Astronomers believe that supermassive black holes, billions of times heavier than the Sun, lie at the centre of every galaxy. Moreover, it is thought that some galaxies might even contain two supermassive black holes as a result of two smaller galaxies colliding and merging over the course of galactic evolution. However, today all evidence for supermassive black hole binaries has been indirect.

Although black holes do not emit light, the gravitational field of a supermassive black hole is strong enough to alter the motion of surrounding objects in a characteristic way. The Japanese team observed the orbital motion of 3C 66B, which lies close to a suspected supermassive black hole pair, between March 2001 and June 2002 with the very-long-baseline array of the National Radio Astronomy Observatory.

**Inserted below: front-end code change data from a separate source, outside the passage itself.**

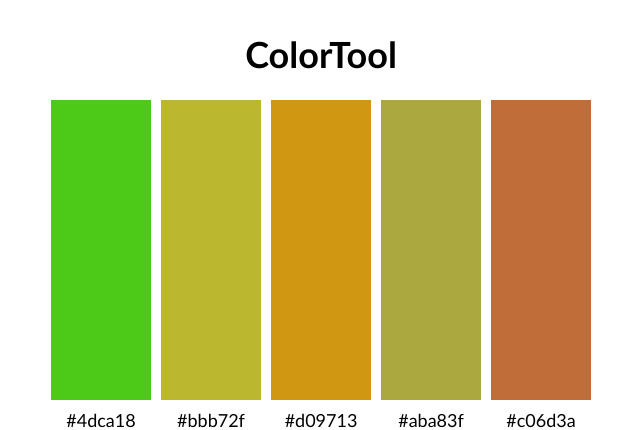
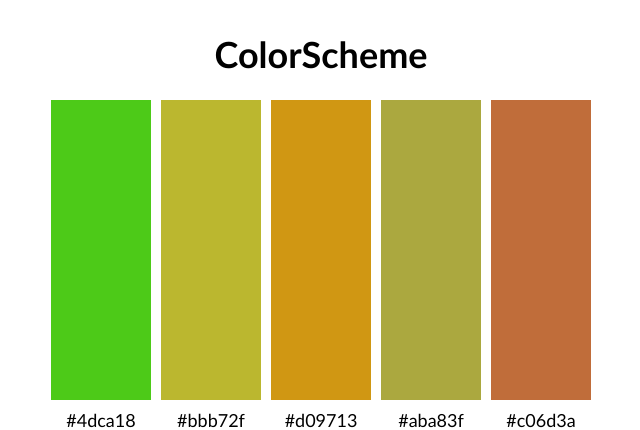
Before and after one commit to ds4836/hack.coms, a Flask app: page / in a window 1280 px wide. Shown: the top 430 px of the page, without its empty margins (319-959 px from the left). Run offline with Flask 3, Linux system fonts and the light colour scheme.

Commit message:
changed name

```diff
--- a/templates/colors.html
+++ b/templates/colors.html
@@ -1,7 +1,7 @@
 <!DOCTYPE html>
 <html lang="en">
 <head>
-    <title>Color Scheme</title>
+    <title>ColorScheme</title>
     <style>
         :root{
             --first: {{ colors[0] }};
@@ -52,7 +52,7 @@
 </head>
 
 <body>
-    <h1>ColorTool</h1>
+    <h1>ColorScheme</h1>
     <div class="color-container">
         <div>
             <div class="color-box" style="background-color: var(--first);"></div>
```
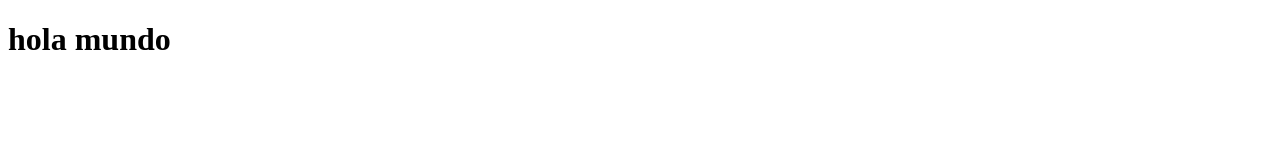
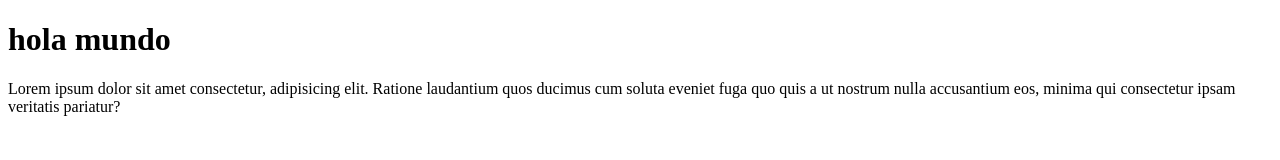
Before and after one commit to Ivanram569/ejemplo-git-prueba, a plain HTML site: page views/index.html in a window 1280 px wide. Drawn offline with Linux system fonts and the light colour scheme.

Commit message:
agregue una p con lorem en index.html

```diff
--- a/views/index.html
+++ b/views/index.html
@@ -8,5 +8,6 @@
 </head>
 <body>
     <h1>hola mundo</h1>
+    <p>Lorem ipsum dolor sit amet consectetur, adipisicing elit. Ratione laudantium quos ducimus cum soluta eveniet fuga quo quis a ut nostrum nulla accusantium eos, minima qui consectetur ipsam veritatis pariatur?</p>
 </body>
 </html>
```
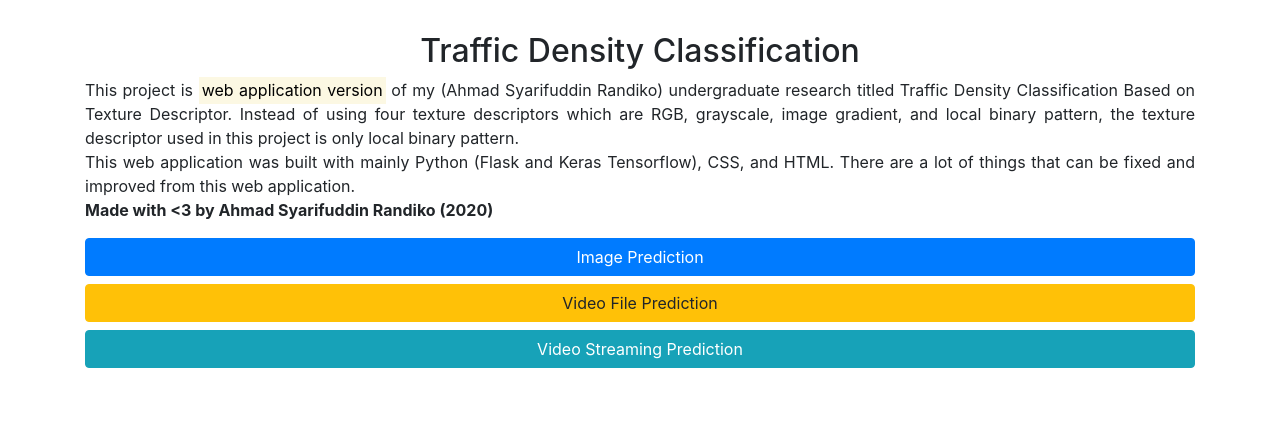
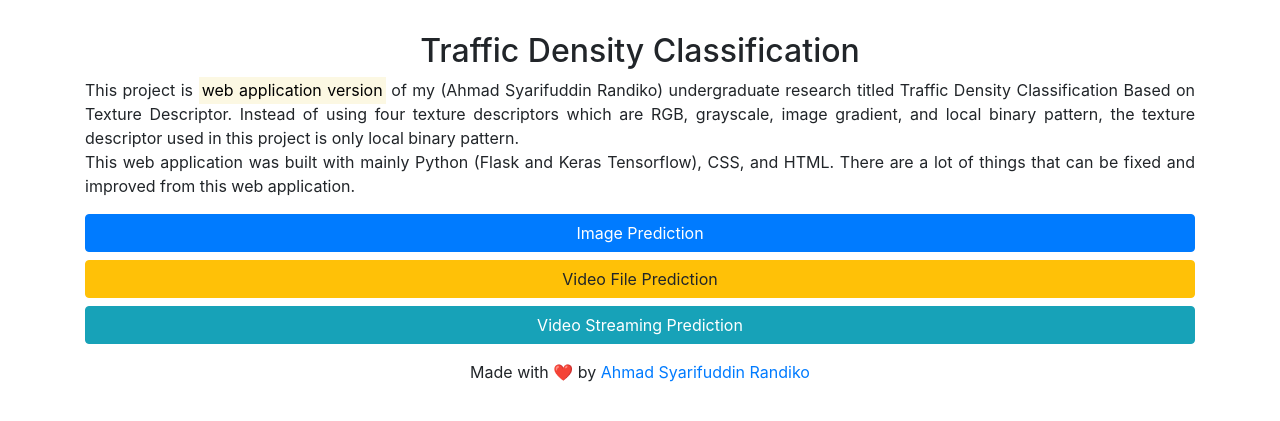
Before and after one commit to ddikodroid/traffic-density-classification_web-app, a Flask app: page / in a window 1280 px wide. Shown: the part 56-477 px from the top of the page. Run offline with Flask 2, Linux system fonts and the light colour scheme; some libraries are stand-ins or nearby versions.

Commit message:
add copyright section

```diff
--- a/templates/base.html
+++ b/templates/base.html
@@ -28,6 +28,9 @@
 
 <footer>
     <script src="{{ url_for('static', filename='js/main.js') }}" type="text/javascript"></script>
+    <!-- Copyright -->
+  <div class="footer-copyright text-center py-3">Made with ❤️ by <a href="https://diko.web.id/">Ahmad Syarifuddin Randiko</a></div>
+  <!-- Copyright -->
 </footer>
 
 </html>
--- a/templates/index.html
+++ b/templates/index.html
@@ -10,8 +10,7 @@
     <p>This project is <mark> web application version</mark> of my (Ahmad Syarifuddin Randiko) undergraduate research titled Traffic Density Classification Based on Texture Descriptor. Instead of using four texture descriptors which are RGB, grayscale, image gradient, and local binary pattern, the texture descriptor used in this project is only local binary pattern.
 
         <br>This web application was built with mainly Python (Flask and Keras Tensorflow), CSS, and HTML. There are a lot of things that can be fixed and improved from this web application.
-
-        <br><b>Made with <3 by Ahmad Syarifuddin Randiko (2020)</b></p>
+    </p>
     <a href="{{ url_for('image_predict') }}" class="btn btn-primary btn-block" role="button">Image Prediction</a>
     <a href="#" class="btn btn-warning btn-block" role="button">Video File Prediction</a>
     <a href="{{ url_for('video_streaming') }}" class="btn btn-info btn-block" role="button">Video Streaming Prediction</a>
```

They found that the core of the radio galaxy traced a well-defined ellipse with an estimated orbital period of about 1.05 years.

Sudou and co-workers also calculate that the black hole pair is more than a billion times heavier than the Sun. This value is consistent with 3C 66B being a giant elliptical galaxy and suggests that it was formed by two galaxies merging.